• _Task to complete_
Your job here is to restate every record exactly, pictures excluded.

Records from a data collection:
>>>

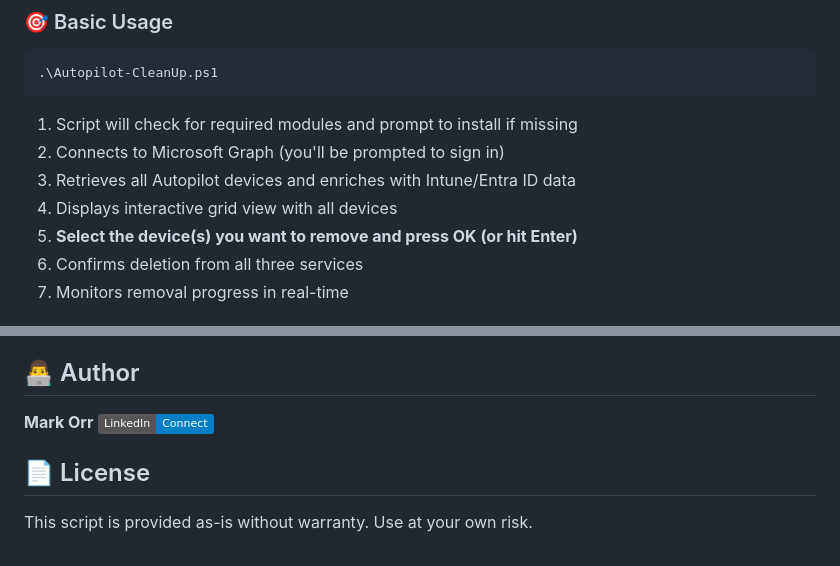
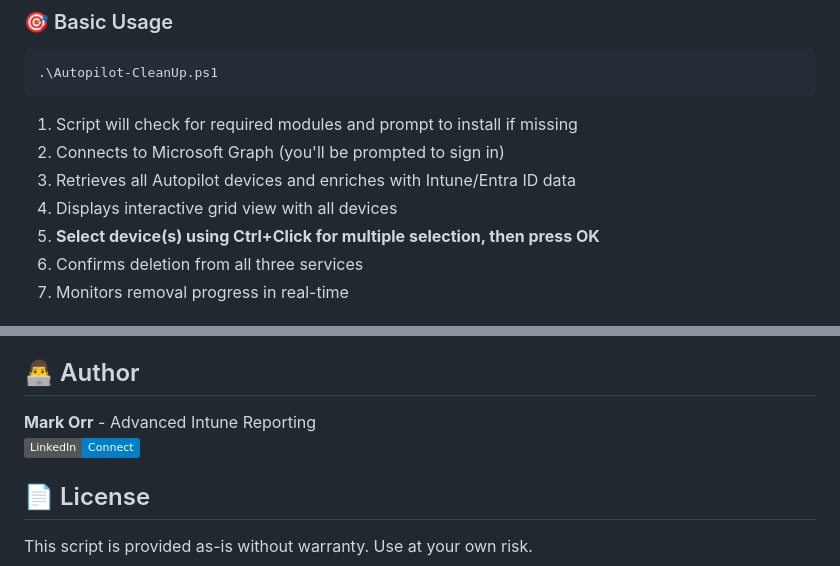
Before and after one commit to markorr321/Autopilot-Cleanup, a Markdown page: README.md, 2 parts joined by grey strips. Drawn GitHub-style; badges without logos.

```diff
--- a/README.md
+++ b/README.md
@@ -54,7 +54,7 @@ cd C:\Autopilot-Cleanup
 2. Connects to Microsoft Graph (you'll be prompted to sign in)
 3. Retrieves all Autopilot devices and enriches with Intune/Entra ID data
 4. Displays interactive grid view with all devices
-5. **Select the device(s) you want to remove and press OK (or hit Enter)**
+5. **Select device(s) using Ctrl+Click for multiple selection, then press OK**
 6. Confirms deletion from all three services
 7. Monitors removal progress in real-time
 
@@ -177,7 +185,7 @@ Monitoring device removal...
 
 ## 👨‍💻 Author
 
-**Mark Orr**
+**Mark Orr** - Advanced Intune Reporting
 [![LinkedIn](https://img.shields.io/badge/LinkedIn-Connect-blue?style=flat&logo=linkedin)](https://www.linkedin.com/in/markorr321/)
 
 ## 📄 License
```
Also changed, not shown: other parts of README.md (+11 -3 lines).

<<<

• _Exercise answer_
Before and after one commit to markorr321/Autopilot-Cleanup, a Markdown page: README.md, 2 parts joined by grey strips. Drawn GitHub-style; badges without logos.

```diff
--- a/README.md
+++ b/README.md
@@ -54,7 +54,7 @@ cd C:\Autopilot-Cleanup
 2. Connects to Microsoft Graph (you'll be prompted to sign in)
 3. Retrieves all Autopilot devices and enriches with Intune/Entra ID data
 4. Displays interactive grid view with all devices
-5. **Select the device(s) you want to remove and press OK (or hit Enter)**
+5. **Select device(s) using Ctrl+Click for multiple selection, then press OK**
 6. Confirms deletion from all three services
 7. Monitors removal progress in real-time
 
@@ -177,7 +185,7 @@ Monitoring device removal...
 
 ## 👨‍💻 Author
 
-**Mark Orr**
+**Mark Orr** - Advanced Intune Reporting
 [![LinkedIn](https://img.shields.io/badge/LinkedIn-Connect-blue?style=flat&logo=linkedin)](https://www.linkedin.com/in/markorr321/)
 
 ## 📄 License
```
Also changed, not shown: other parts of README.md (+11 -3 lines).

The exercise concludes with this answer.